Aside from the Festival, Jeff developed his skills photographing drag races. He gained a sense of timing, always ready for split-second action, and an ability to switch camera settings manually in a fast-paced environment. With these abilities, he shot many emergent and spontaneous moments at the Festival, capturing the excitement, the colors, textures, and motion on the Mall.
When I asked about his favorite memories of the Festival, Jeff recalled the 2000 Festival when we produced a program called Tibetan Culture Beyond the Land of Snows. “For your whole life to hear about the Dalai Lama who is bigger than life itself, and all of a sudden be sitting or kneeling next to him photographing, and then behind him with the crowd in the background... pretty amazing experience.” The Dalai Lama visited the program site, met the participants, gave a public talk, and performed a Tibetan Buddhist ritual—all of which Jeff captured.
He also recalled attending a 1994 concert in tribute to Ralph Rinzler, co-founder of the Festival, who was ill in a hospital. A tremendous storm hit that evening, with wind and lashing rain. We learned later that Ralph had passed away sometime during the storm. The timing was very eerie, Jeff said, remarking that everyone who worked on the Festival and knew Ralph knows “he’s there with us all the time.”
Some of Jeff’s most stunning photographs are of musicians performing, including Smithsonian Folkways Recordings artists Pete Seeger, Mike Seeger, Arlo Guthrie, Ella Jenkins, John Cephas and Phil Wiggins, BeauSoleil, and others. “If you’re on them, you’re focused in and ready, if you can get them to look at you, it really makes the photo,” he explained. He did some work for Smithsonian Folkways, including a 50th Folkways Anniversary Concert at Carnegie Hall in 1998.
In his final years of documenting the Festival, Jeff struggled with double vision and dizziness resulting from the brain tumor, yet he mostly managed to get his shots despite these challenges. He had to give up flying in the Park Police helicopter, but he was a trouper and called me every year to find out about future programs and what he could look forward to photographing.

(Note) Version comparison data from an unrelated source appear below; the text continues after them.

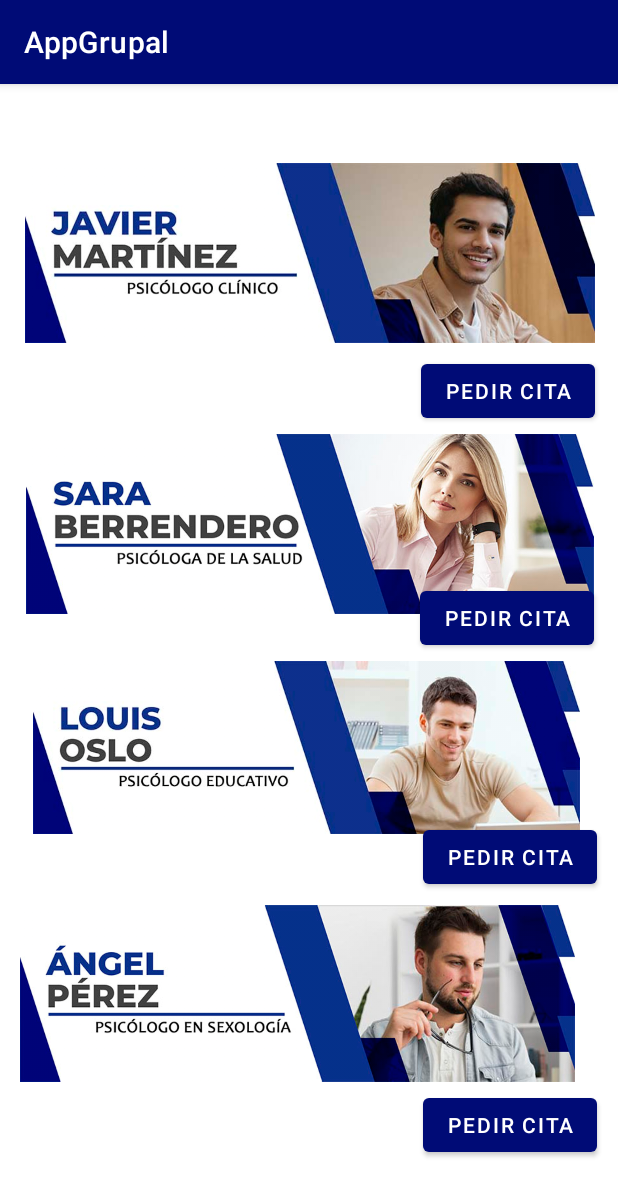
After one commit to AMPL95/AppGrupal, an Android app: the Especialista screen opened directly, with no data from a screen before it, on a phone screen of 412 x 824 dp. The commit adds this screen. Shown: the top 1196 px of the screen. Run offline under Robolectric (Android 15) with nearby library versions, the phone set to English and light mode, and no system bars.

Commit message:
resuleto problema menu + pantalla especialista

```diff
--- a/app/src/main/AndroidManifest.xml
+++ b/app/src/main/AndroidManifest.xml
@@ -11,6 +11,9 @@
         android:roundIcon="@mipmap/ic_launcher_round"
         android:supportsRtl="true"
         android:theme="@style/Theme.AppGrupal">
+        <activity
+            android:name=".Especialista"
+            android:exported="true" />
         <activity
             android:name=".Profesional"
             android:exported="true" />
@@ -54,6 +57,9 @@
         <activity
             android:name=".PasswordReset"
             android:exported="true" />
+        <activity
+            android:name=".informes"
+            android:exported="true" />
     </application>
 
 </manifest>
--- /dev/null
+++ b/app/src/main/java/com/example/appgrupal/Especialista.kt
@@ -0,0 +1,11 @@
+package com.example.appgrupal
+
+import androidx.appcompat.app.AppCompatActivity
+import android.os.Bundle
+
+class Especialista : AppCompatActivity() {
+    override fun onCreate(savedInstanceState: Bundle?) {
+        super.onCreate(savedInstanceState)
+        setContentView(R.layout.activity_especialista)
+    }
+}
--- a/app/src/main/java/com/example/appgrupal/Menu.kt
+++ b/app/src/main/java/com/example/appgrupal/Menu.kt
@@ -34,6 +34,11 @@ class Menu : AppCompatActivity() {
         startActivity(inicioIntent)
     }
 
+    fun onClickProfesional(view: View){
+        val inicioIntent= Intent(this, Profesional::class.java)
+        startActivity(inicioIntent)
+    }
+
 
 
 
--- a/app/src/main/java/com/example/appgrupal/NavigationDrawer.kt
+++ b/app/src/main/java/com/example/appgrupal/NavigationDrawer.kt
@@ -60,6 +60,10 @@ class NavigationDrawer : AppCompatActivity() {
         val inicioIntent= Intent(this, informes::class.java)
         startActivity(inicioIntent)
     }
+    fun onClickEspecialista(view: View){
+        val inicioIntent= Intent(this, Especialista::class.java)
+        startActivity(inicioIntent)
+    }
 
     override fun onCreateOptionsMenu(menu: Menu): Boolean {
         // Inflate the menu; this adds items to the action bar if it is present.
--- a/app/src/main/java/com/example/appgrupal/informes.kt
+++ b/app/src/main/java/com/example/appgrupal/informes.kt
@@ -6,6 +6,10 @@ import android.widget.ImageView
 
 
 class informes : AppCompatActivity() {
+    override fun onCreate(savedInstanceState: Bundle?) {
+        super.onCreate(savedInstanceState)
+        setContentView(R.layout.activity_informes)
+    }
 
 
 /*
--- /dev/null
+++ b/app/src/main/res/layout/activity_especialista.xml
@@ -0,0 +1,104 @@
+<?xml version="1.0" encoding="utf-8"?>
+<androidx.constraintlayout.widget.ConstraintLayout xmlns:android="http://schemas.android.com/apk/res/android"
+    xmlns:app="http://schemas.android.com/apk/res-auto"
+    xmlns:tools="http://schemas.android.com/tools"
+    android:layout_width="match_parent"
+    android:layout_height="match_parent"
+    tools:context=".Especialista">
+
+    <ImageView
+        android:id="@+id/imageView4"
+        android:layout_width="380dp"
+        android:layout_height="124dp"
+        app:layout_constraintBottom_toBottomOf="parent"
+        app:layout_constraintEnd_toEndOf="parent"
+        app:layout_constraintHorizontal_bias="0.516"
+        app:layout_constraintStart_toStartOf="parent"
+        app:layout_constraintTop_toTopOf="parent"
+        app:layout_constraintVertical_bias="0.079"
+        app:srcCompat="@drawable/javi" />
+
+    <ImageView
+        android:id="@+id/imageView5"
+        android:layout_width="382dp"
+        android:layout_height="115dp"
+        app:layout_constraintBottom_toBottomOf="parent"
+        app:layout_constraintEnd_toEndOf="parent"
+        app:layout_constraintHorizontal_bias="0.448"
+        app:layout_constraintStart_toStartOf="parent"
+        app:layout_constraintTop_toTopOf="parent"
+        app:layout_constraintVertical_bias="0.589"
+        app:srcCompat="@drawable/louis" />
+
+    <ImageView
+        android:id="@+id/imageView6"
+        android:layout_width="380dp"
+        android:layout_height="120dp"
+        app:layout_constraintBottom_toBottomOf="parent"
+        app:layout_constraintEnd_toEndOf="parent"
+        app:layout_constraintHorizontal_bias="0.516"
+        app:layout_constraintStart_toStartOf="parent"
+        app:layout_constraintTop_toTopOf="parent"
+        app:layout_constraintVertical_bias="0.36"
+        app:srcCompat="@drawable/sara" />
+
+    <ImageView
+        android:id="@+id/imageView7"
+        android:layout_width="370dp"
+        android:layout_height="122dp"
+        app:layout_constraintBottom_toBottomOf="parent"
+        app:layout_constraintEnd_toEndOf="parent"
+        app:layout_constraintHorizontal_bias="0.317"
+        app:layout_constraintStart_toStartOf="parent"
+        app:layout_constraintTop_toTopOf="parent"
+        app:layout_constraintVertical_bias="0.844"
+        app:srcCompat="@drawable/angel" />
+
+    <Button
+        android:id="@+id/button6"
+        android:layout_width="wrap_content"
+        android:layout_height="wrap_content"
+        android:text="PEDIR CITA"
+        app:layout_constraintBottom_toBottomOf="parent"
+        app:layout_constraintEnd_toEndOf="parent"
+        app:layout_constraintHorizontal_bias="0.945"
+        app:layout_constraintStart_toStartOf="parent"
+        app:layout_constraintTop_toTopOf="parent"
+        app:layout_constraintVertical_bias="0.461" />
+
+    <Button
+        android:id="@+id/button2"
+        android:layout_width="wrap_content"
+        android:layout_height="wrap_content"
+        android:text="PEDIR CITA"
+        app:layout_constraintBottom_toBottomOf="parent"
+        app:layout_constraintEnd_toEndOf="parent"
+        app:layout_constraintHorizontal_bias="0.949"
+        app:layout_constraintStart_toStartOf="parent"
+        app:layout_constraintTop_toTopOf="parent"
+        app:layout_constraintVertical_bias="0.251" />
+
+    <Button
+        android:id="@+id/button3"
+        android:layout_width="wrap_content"
+        android:layout_height="wrap_content"
+        android:text="PEDIR CITA"
+        app:layout_constraintBottom_toBottomOf="parent"
+        app:layout_constraintEnd_toEndOf="parent"
+        app:layout_constraintHorizontal_bias="0.952"
+        app:layout_constraintStart_toStartOf="parent"
+        app:layout_constraintTop_toTopOf="parent"
+        app:layout_constraintVertical_bias="0.931" />
+
+    <Button
+        android:id="@+id/button4"
+        android:layout_width="wrap_content"
+        android:layout_height="wrap_content"
+        android:text="PEDIR CITA"
+        app:layout_constraintBottom_toBottomOf="parent"
+        app:layout_constraintEnd_toEndOf="parent"
+        app:layout_constraintHorizontal_bias="0.952"
+        app:layout_constraintStart_toStartOf="parent"
+        app:layout_constraintTop_toTopOf="parent"
+        app:layout_constraintVertical_bias="0.682" />
+</androidx.constraintlayout.widget.ConstraintLayout>
--- a/app/src/main/res/layout/activity_menu.xml
+++ b/app/src/main/res/layout/activity_menu.xml
@@ -119,15 +119,16 @@
         android:layout_height="180dp"
         android:adjustViewBounds="true"
         android:backgroundTint="#FFFFFF"
+        android:onClick="onClickProfesional"
         android:scaleType="fitCenter"
         android:src="@drawable/profesional"
-
         app:layout_constraintBottom_toTopOf="@id/guideline3"
         app:layout_constraintEnd_toStartOf="@id/guideVer3"
+        app:layout_constraintHorizontal_bias="0.6"
         app:layout_constraintStart_toStartOf="@id/guideVer2"
         app:layout_constraintTop_toBottomOf="@id/guideline2"
-        tools:ignore="SpeakableTextPresentCheck"
-        />
+        app:layout_constraintVertical_bias="0.333"
+        tools:ignore="SpeakableTextPresentCheck" />
 
     <androidx.appcompat.widget.AppCompatImageButton
         android:id="@+id/btn3"
--- a/app/src/main/res/layout/fragment_home.xml
+++ b/app/src/main/res/layout/fragment_home.xml
@@ -120,7 +120,7 @@
         android:backgroundTint="#FFFFFF"
         android:scaleType="fitCenter"
         android:src="@drawable/profesional"
-
+        android:onClick="onClickEspecialista"
         app:layout_constraintBottom_toTopOf="@id/guideline3"
         app:layout_constraintEnd_toStartOf="@id/guideVer3"
         app:layout_constraintStart_toStartOf="@id/guideVer2"
@@ -135,7 +135,7 @@
         android:backgroundTint="#FFFFFF"
         android:scaleType="fitCenter"
         android:src="@drawable/informes"
-
+        android:onClick="onClickInformes"
 
         app:layout_constraintBottom_toTopOf="@id/guideline3"
         app:layout_constraintEnd_toStartOf="@id/guideVer2"
```
Also changed, not shown: app/src/main/res/drawable/angel.jpg (added), app/src/main/res/drawable/javi.jpg (added), app/src/main/res/drawable/louis.jpg (added), app/src/main/res/drawable/sara.jpg (added).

Jeff’s photography, particularly of the Festival, has very special qualities, demonstrating his ability to connect with people. His subjects responded to him, and it shows. He would walk around the Festival and, every few feet, would see someone he knew. He was a longtime part of the Folklife family, and he is mourned and missed by us and his photographer colleagues at the Smithsonian.
Jeff was always able to find an engaging, visually appealing composition. His photographs have the ability to tell stories and share knowledge without needing an in-depth description. His photos can stand alone and illustrate the iconic moments, or they can be paired together and present an experience. As he so aptly said, “One of the great things about the Festival is it’s not a one-shot deal. Every hour of every day, there’s some story.”
Jeff’s photographs and his unique personal view tell wonderful stories, and his legacy of the Folklife Festival and significant moments in Smithsonian Folkways history will forever be preserved in our archives.
Stephanie Smith is the director of the Ralph Rinzler Folklife Archives and Collections at the Center for Folklife and Cultural Heritage.